RECORD SET section start
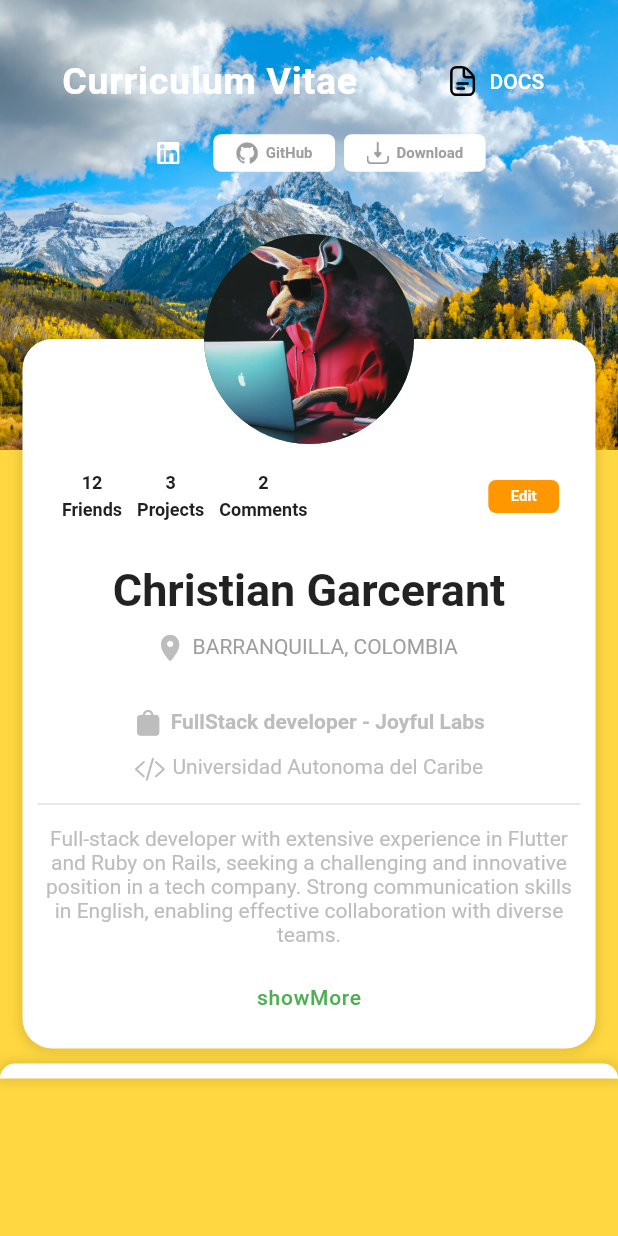
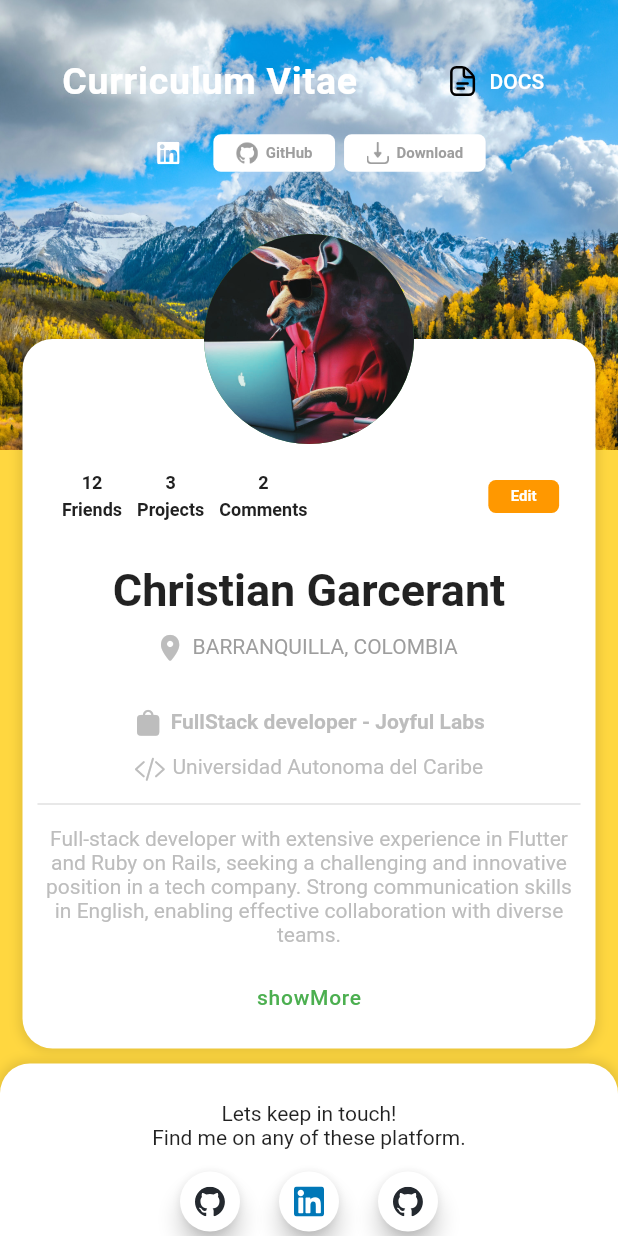
Before and after one commit to Christgrant98/curriculum-vitae-flutter, a Flutter app: the screen it shows after launch, on a phone screen of 412 x 824 dp. Run offline on Flutter 3.47's test engine with Material 2 defaults, Android fonts, the phone set to English and light mode, and no system bars; our stand-ins replace flutter_svg.

Commit message:
FooterPanel was implemented, functional and visual working

```diff
--- a/lib/footer_panel.dart
+++ b/lib/footer_panel.dart
@@ -11,7 +11,7 @@ class FooterPanel extends StatelessWidget {
   Widget build(BuildContext context) {
     double maxWidth = MediaQuery.of(context).size.width;
     isMobile = PlatFormServices.isMobile(context) ? true : false;
-    isDesktop = PlatFormServices.isMobile(context) ? true : false;
+    isDesktop = PlatFormServices.isDesktop(context) ? true : false;
 
     return Container(
       margin: EdgeInsets.symmetric(
@@ -22,15 +22,25 @@ class FooterPanel extends StatelessWidget {
           color: Colors.white,
           borderRadius: isMobile
               ? const BorderRadius.only(
-                  topLeft: Radius.circular(10), topRight: Radius.circular(10))
-              : BorderRadius.circular(5),
+                  topLeft: Radius.circular(20), topRight: Radius.circular(20))
+              : BorderRadius.circular(20),
           boxShadow: [
             BoxShadow(
                 color: Colors.black.withOpacity(.1),
                 blurRadius: 5,
                 spreadRadius: 2)
           ]),
-      child: isDesktop ? Row() : Column(),
+      child: isDesktop
+          ? Row(
+              mainAxisAlignment: MainAxisAlignment.spaceBetween,
+              crossAxisAlignment: CrossAxisAlignment.end,
+              children: [SocialNetwork(), WebInfo()],
+            )
+          : Column(
+              mainAxisAlignment: MainAxisAlignment.start,
+              crossAxisAlignment: CrossAxisAlignment.center,
+              children: [SocialNetwork(), WebInfo()],
+            ),
     );
   }
 
@@ -64,30 +74,44 @@ class FooterPanel extends StatelessWidget {
           onPressed: () {},
         ),
       );
-}
 
   Widget WebInfo() => Container(
-      margin: EdgeInsets.all(20),
+        margin: const EdgeInsets.all(20),
         child: Row(
           mainAxisAlignment: MainAxisAlignment.center,
           children: [
-          const Text('CONTACT LINKS'),
-          TextButtons('About me', Colors.grey[900]!),
-          TextButtons('Github', Colors.grey[900]!),
-          TextButtons('Linkedin', Colors.grey[900]!),
+            UsefulLinks(),
+            isMobile ? const Spacer(flex: 1) : const SizedBox(width: 50),
+            OtherResources()
           ],
         ),
       );
 
-Widget UsefulLinks() => Container(
-      margin: EdgeInsets.all(20),
-      child: Row(
-        mainAxisAlignment: MainAxisAlignment.center,
+  Widget UsefulLinks() => Column(
+        crossAxisAlignment: CrossAxisAlignment.center,
         children: [
-          const Text('CONTACT LINKS'),
-          TextButtons('About me', Colors.grey[900]!),
-          TextButtons('Github', Colors.grey[900]!),
-          TextButtons('Linkedin', Colors.grey[900]!),
+          const Text(
+            'CONTACT LINKS',
+            textAlign: TextAlign.center,
+            style: TextStyle(fontWeight: FontWeight.bold),
+          ),
+          TextButtons('About me', Colors.grey),
+          TextButtons('Github', Colors.grey),
+          TextButtons('Linkedin', Colors.grey),
         ],
+      );
+
+  Widget OtherResources() => Column(
+        crossAxisAlignment: CrossAxisAlignment.center,
+        children: [
+          const Text(
+            'Personal References',
+            textAlign: TextAlign.center,
+            style: TextStyle(fontWeight: FontWeight.bold),
           ),
+          TextButtons('About me', Colors.grey),
+          TextButtons('Github', Colors.grey),
+          TextButtons('Linkedin', Colors.grey),
+        ],
       );
+}
```
Lines whose indentation alone changed are shown as unchanged.
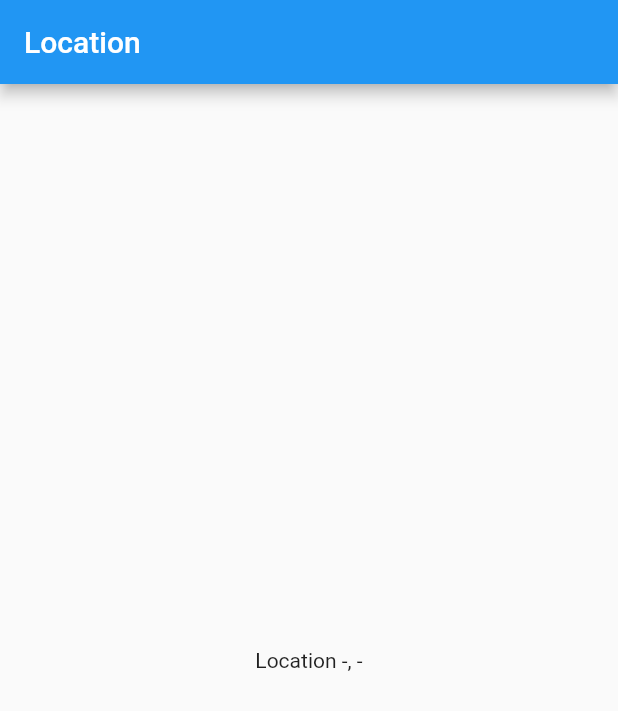
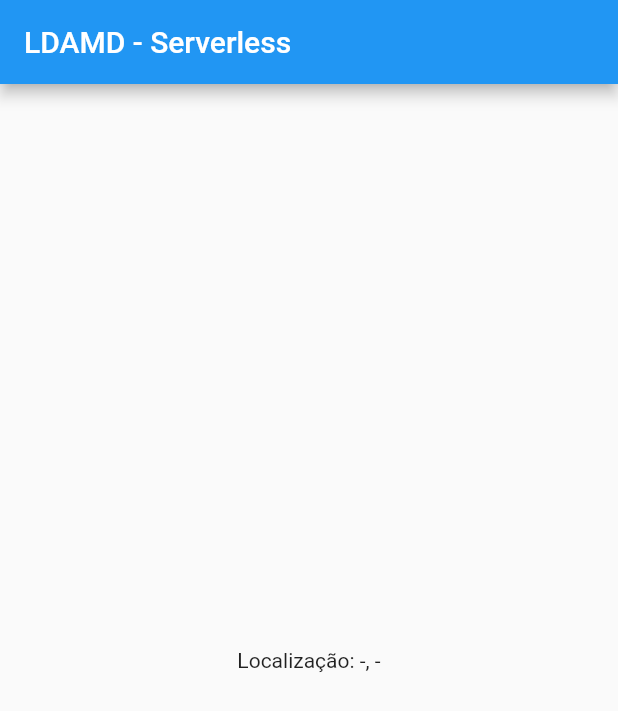
Before and after one commit to patrickgald/serverless-flutter, a Flutter app: the screen it shows after launch, on a phone screen of 412 x 824 dp. Shown: the top 711 px of the screen. Run offline on Flutter 3.47's test engine with Material 2 defaults, Android fonts, the phone set to English and light mode, and no system bars; our stand-ins replace geolocator.

Commit message:
update version app

```diff
--- a/flutter/lib/main.dart
+++ b/flutter/lib/main.dart
@@ -2,12 +2,16 @@ import 'dart:async';
 
 import 'package:flutter/material.dart';
 import 'package:geolocator/geolocator.dart';
+import 'package:http/http.dart';
+
 
 void main() {
   runApp(MyApp());
 }
 
 class MyApp extends StatelessWidget {
+
+
   @override
   Widget build(BuildContext context) {
     return MaterialApp(
@@ -54,10 +58,10 @@ class _LocationPageState extends State<LocationPage>{
   @override
   Widget build(BuildContext context) {
     return Scaffold(appBar: AppBar(
-      title: Text("Location"),
+      title: Text("LDAMD - Serverless"),
     ),
     body: Center(
-      child: Text("Location ${_position?.latitude?? '-'}, "
+      child: Text("Localização: ${_position?.latitude?? '-'}, "
           "${_position?.longitude?? '-'}"),
     ),
     );
--- a/flutter/pubspec.yaml
+++ b/flutter/pubspec.yaml
@@ -33,6 +33,9 @@ dependencies:
 dev_dependencies:
   flutter_test:
     sdk: flutter
+
+  firebase_core: "0.5.2+1"
+  http: ^0.12.0+4
 
 # For information on the generic Dart part of this file, see the
 # following page: https://dart.dev/tools/pub/pubspec
```
Also changed, not shown: flutter/pubspec.lock, 1 other file.
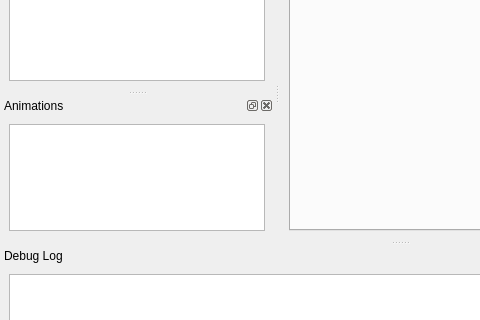
This is mainwindow.ui in gtalent/wombat-editor as Qt 5 draws it before an edit; both pictures show x 0 to 480 and y 103 to 423 of the 800 by 600 pixel window. The edited form follows.
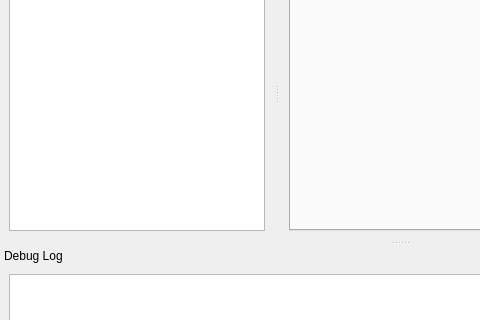
This is the edited form. Icons and pictures are not drawn.

Commit message: Got rid of Animations dock.

What changed in the file:
```diff
--- a/mainwindow.ui
+++ b/mainwindow.ui
@@ -147,24 +147,6 @@
    <addaction name="menuWindow"/>
    <addaction name="menuHelp"/>
   </widget>
-  <widget class="QDockWidget" name="dockAnimationEditor">
-   <property name="features">
-    <set>QDockWidget::AllDockWidgetFeatures</set>
-   </property>
-   <property name="windowTitle">
-    <string>Animations</string>
-   </property>
-   <attribute name="dockWidgetArea">
-    <number>1</number>
-   </attribute>
-   <widget class="QWidget" name="dockWidgetContents_2">
-    <layout class="QHBoxLayout" name="horizontalLayout">
-     <item>
-      <widget class="QTreeView" name="treeView"/>
-     </item>
-    </layout>
-   </widget>
-  </widget>
   <widget class="QDockWidget" name="dockDebug">
    <property name="minimumSize">
     <size>
```
Left out of the diff: 17 changed lines with no effect on the pictures. The commit also changes 2 other files.
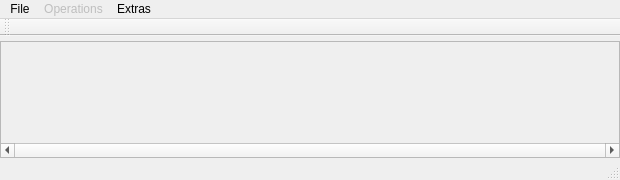
Before: the Qt Designer form KomischesCAIPProjekt/KomischesCAIPProjekt.ui in Kixel/KomischesCAIPProjekt, drawn with Qt 5.
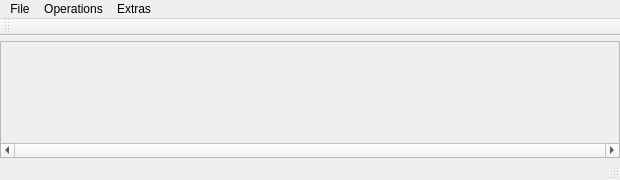
After: the same form once the commit is applied.

What changed in the file:
```diff
--- a/KomischesCAIPProjekt/KomischesCAIPProjekt.ui
+++ b/KomischesCAIPProjekt/KomischesCAIPProjekt.ui
@@ -117,7 +117,7 @@
    </widget>
    <widget class="QMenu" name="menuOperations">
     <property name="enabled">
-     <bool>false</bool>
+     <bool>true</bool>
     </property>
     <property name="title">
      <string>Operations</string>
```
Left out of the diff: 6 changed lines with no effect on the pictures.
RECORD SET section end
TASK TO CARRY OUT: Lines from the records above that hold "property" are the ones to list.

EXERCISE ANSWER:
-   <property name="features">
-   </property>
-   <property name="windowTitle">
-   </property>
    <property name="minimumSize">
     <property name="enabled">
     </property>
     <property name="title">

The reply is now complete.